Code change snippets
▬▬▬▬▬▬▬▬▬▬

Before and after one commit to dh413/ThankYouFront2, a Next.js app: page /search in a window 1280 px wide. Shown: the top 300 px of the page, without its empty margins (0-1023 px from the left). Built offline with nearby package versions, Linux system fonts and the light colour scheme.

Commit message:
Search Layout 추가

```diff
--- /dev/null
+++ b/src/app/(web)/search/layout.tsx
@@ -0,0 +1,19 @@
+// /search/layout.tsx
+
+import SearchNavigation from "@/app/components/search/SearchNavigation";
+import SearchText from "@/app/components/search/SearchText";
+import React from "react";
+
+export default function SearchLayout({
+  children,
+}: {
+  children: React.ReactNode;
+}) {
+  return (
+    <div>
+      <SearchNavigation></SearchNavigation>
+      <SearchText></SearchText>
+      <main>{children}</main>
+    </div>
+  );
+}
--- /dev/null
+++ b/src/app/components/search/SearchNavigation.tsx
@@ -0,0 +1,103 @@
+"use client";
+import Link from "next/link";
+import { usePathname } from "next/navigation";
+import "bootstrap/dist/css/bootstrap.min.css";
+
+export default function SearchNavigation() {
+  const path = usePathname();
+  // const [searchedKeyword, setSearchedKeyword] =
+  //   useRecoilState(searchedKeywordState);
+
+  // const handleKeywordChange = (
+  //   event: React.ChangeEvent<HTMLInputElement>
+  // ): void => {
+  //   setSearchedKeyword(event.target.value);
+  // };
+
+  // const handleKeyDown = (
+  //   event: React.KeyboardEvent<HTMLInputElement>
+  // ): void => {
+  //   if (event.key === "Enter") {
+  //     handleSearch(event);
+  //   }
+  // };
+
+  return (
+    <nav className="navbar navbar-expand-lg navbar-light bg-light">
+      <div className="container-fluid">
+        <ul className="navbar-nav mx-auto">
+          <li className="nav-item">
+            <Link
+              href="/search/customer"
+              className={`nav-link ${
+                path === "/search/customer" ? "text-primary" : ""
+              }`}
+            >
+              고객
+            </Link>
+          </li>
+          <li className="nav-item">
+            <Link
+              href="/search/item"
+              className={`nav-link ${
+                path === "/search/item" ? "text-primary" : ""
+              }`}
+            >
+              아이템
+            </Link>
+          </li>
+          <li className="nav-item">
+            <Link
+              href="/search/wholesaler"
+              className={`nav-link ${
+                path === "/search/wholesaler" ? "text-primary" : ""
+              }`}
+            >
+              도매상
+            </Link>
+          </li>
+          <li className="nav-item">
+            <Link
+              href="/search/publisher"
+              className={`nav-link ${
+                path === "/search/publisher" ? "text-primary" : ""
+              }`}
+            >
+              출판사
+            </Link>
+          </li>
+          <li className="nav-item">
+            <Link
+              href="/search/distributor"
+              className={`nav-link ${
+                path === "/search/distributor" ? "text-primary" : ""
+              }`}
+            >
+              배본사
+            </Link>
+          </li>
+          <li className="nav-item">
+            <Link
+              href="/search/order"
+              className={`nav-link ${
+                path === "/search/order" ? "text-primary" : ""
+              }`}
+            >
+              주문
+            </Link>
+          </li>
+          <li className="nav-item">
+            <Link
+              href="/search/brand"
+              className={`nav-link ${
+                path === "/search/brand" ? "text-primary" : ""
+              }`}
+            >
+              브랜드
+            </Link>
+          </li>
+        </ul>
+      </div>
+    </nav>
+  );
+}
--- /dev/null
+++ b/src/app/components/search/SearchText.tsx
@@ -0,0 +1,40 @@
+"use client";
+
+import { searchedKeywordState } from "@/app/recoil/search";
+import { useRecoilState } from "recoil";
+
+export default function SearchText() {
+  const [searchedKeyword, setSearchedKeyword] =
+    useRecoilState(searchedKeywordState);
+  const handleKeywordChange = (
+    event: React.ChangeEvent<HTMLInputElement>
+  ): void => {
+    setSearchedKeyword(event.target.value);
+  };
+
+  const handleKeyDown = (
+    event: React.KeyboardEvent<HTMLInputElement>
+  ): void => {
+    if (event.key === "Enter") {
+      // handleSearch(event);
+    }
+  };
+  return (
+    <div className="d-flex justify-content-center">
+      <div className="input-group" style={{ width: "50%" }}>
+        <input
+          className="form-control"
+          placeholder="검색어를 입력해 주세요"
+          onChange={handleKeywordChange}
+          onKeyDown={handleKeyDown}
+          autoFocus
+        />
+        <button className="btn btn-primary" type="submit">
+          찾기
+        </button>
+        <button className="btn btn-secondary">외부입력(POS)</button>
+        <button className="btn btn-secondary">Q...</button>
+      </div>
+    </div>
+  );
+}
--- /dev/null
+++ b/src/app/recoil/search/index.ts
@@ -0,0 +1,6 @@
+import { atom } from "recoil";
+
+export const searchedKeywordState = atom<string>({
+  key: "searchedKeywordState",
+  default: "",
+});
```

▬▬▬▬▬▬▬▬▬▬

Every line from above should appear again in the answer, exactly as written.

Before and after one commit to dh413/ThankYouFront2, a Next.js app: page /search in a window 1280 px wide. Shown: the top 300 px of the page, without its empty margins (0-1023 px from the left). Built offline with nearby package versions, Linux system fonts and the light colour scheme.

Commit message:
Search Layout 추가

```diff
--- /dev/null
+++ b/src/app/(web)/search/layout.tsx
@@ -0,0 +1,19 @@
+// /search/layout.tsx
+
+import SearchNavigation from "@/app/components/search/SearchNavigation";
+import SearchText from "@/app/components/search/SearchText";
+import React from "react";
+
+export default function SearchLayout({
+  children,
+}: {
+  children: React.ReactNode;
+}) {
+  return (
+    <div>
+      <SearchNavigation></SearchNavigation>
+      <SearchText></SearchText>
+      <main>{children}</main>
+    </div>
+  );
+}
--- /dev/null
+++ b/src/app/components/search/SearchNavigation.tsx
@@ -0,0 +1,103 @@
+"use client";
+import Link from "next/link";
+import { usePathname } from "next/navigation";
+import "bootstrap/dist/css/bootstrap.min.css";
+
+export default function SearchNavigation() {
+  const path = usePathname();
+  // const [searchedKeyword, setSearchedKeyword] =
+  //   useRecoilState(searchedKeywordState);
+
+  // const handleKeywordChange = (
+  //   event: React.ChangeEvent<HTMLInputElement>
+  // ): void => {
+  //   setSearchedKeyword(event.target.value);
+  // };
+
+  // const handleKeyDown = (
+  //   event: React.KeyboardEvent<HTMLInputElement>
+  // ): void => {
+  //   if (event.key === "Enter") {
+  //     handleSearch(event);
+  //   }
+  // };
+
+  return (
+    <nav className="navbar navbar-expand-lg navbar-light bg-light">
+      <div className="container-fluid">
+        <ul className="navbar-nav mx-auto">
+          <li className="nav-item">
+            <Link
+              href="/search/customer"
+              className={`nav-link ${
+                path === "/search/customer" ? "text-primary" : ""
+              }`}
+            >
+              고객
+            </Link>
+          </li>
+          <li className="nav-item">
+            <Link
+              href="/search/item"
+              className={`nav-link ${
+                path === "/search/item" ? "text-primary" : ""
+              }`}
+            >
+              아이템
+            </Link>
+          </li>
+          <li className="nav-item">
+            <Link
+              href="/search/wholesaler"
+              className={`nav-link ${
+                path === "/search/wholesaler" ? "text-primary" : ""
+              }`}
+            >
+              도매상
+            </Link>
+          </li>
+          <li className="nav-item">
+            <Link
+              href="/search/publisher"
+              className={`nav-link ${
+                path === "/search/publisher" ? "text-primary" : ""
+              }`}
+            >
+              출판사
+            </Link>
+          </li>
+          <li className="nav-item">
+            <Link
+              href="/search/distributor"
+              className={`nav-link ${
+                path === "/search/distributor" ? "text-primary" : ""
+              }`}
+            >
+              배본사
+            </Link>
+          </li>
+          <li className="nav-item">
+            <Link
+              href="/search/order"
+              className={`nav-link ${
+                path === "/search/order" ? "text-primary" : ""
+              }`}
+            >
+              주문
+            </Link>
+          </li>
+          <li className="nav-item">
+            <Link
+              href="/search/brand"
+              className={`nav-link ${
+                path === "/search/brand" ? "text-primary" : ""
+              }`}
+            >
+              브랜드
+            </Link>
+          </li>
+        </ul>
+      </div>
+    </nav>
+  );
+}
--- /dev/null
+++ b/src/app/components/search/SearchText.tsx
@@ -0,0 +1,40 @@
+"use client";
+
+import { searchedKeywordState } from "@/app/recoil/search";
+import { useRecoilState } from "recoil";
+
+export default function SearchText() {
+  const [searchedKeyword, setSearchedKeyword] =
+    useRecoilState(searchedKeywordState);
+  const handleKeywordChange = (
+    event: React.ChangeEvent<HTMLInputElement>
+  ): void => {
+    setSearchedKeyword(event.target.value);
+  };
+
+  const handleKeyDown = (
+    event: React.KeyboardEvent<HTMLInputElement>
+  ): void => {
+    if (event.key === "Enter") {
+      // handleSearch(event);
+    }
+  };
+  return (
+    <div className="d-flex justify-content-center">
+      <div className="input-group" style={{ width: "50%" }}>
+        <input
+          className="form-control"
+          placeholder="검색어를 입력해 주세요"
+          onChange={handleKeywordChange}
+          onKeyDown={handleKeyDown}
+          autoFocus
+        />
+        <button className="btn btn-primary" type="submit">
+          찾기
+        </button>
+        <button className="btn btn-secondary">외부입력(POS)</button>
+        <button className="btn btn-secondary">Q...</button>
+      </div>
+    </div>
+  );
+}
--- /dev/null
+++ b/src/app/recoil/search/index.ts
@@ -0,0 +1,6 @@
+import { atom } from "recoil";
+
+export const searchedKeywordState = atom<string>({
+  key: "searchedKeywordState",
+  default: "",
+});
```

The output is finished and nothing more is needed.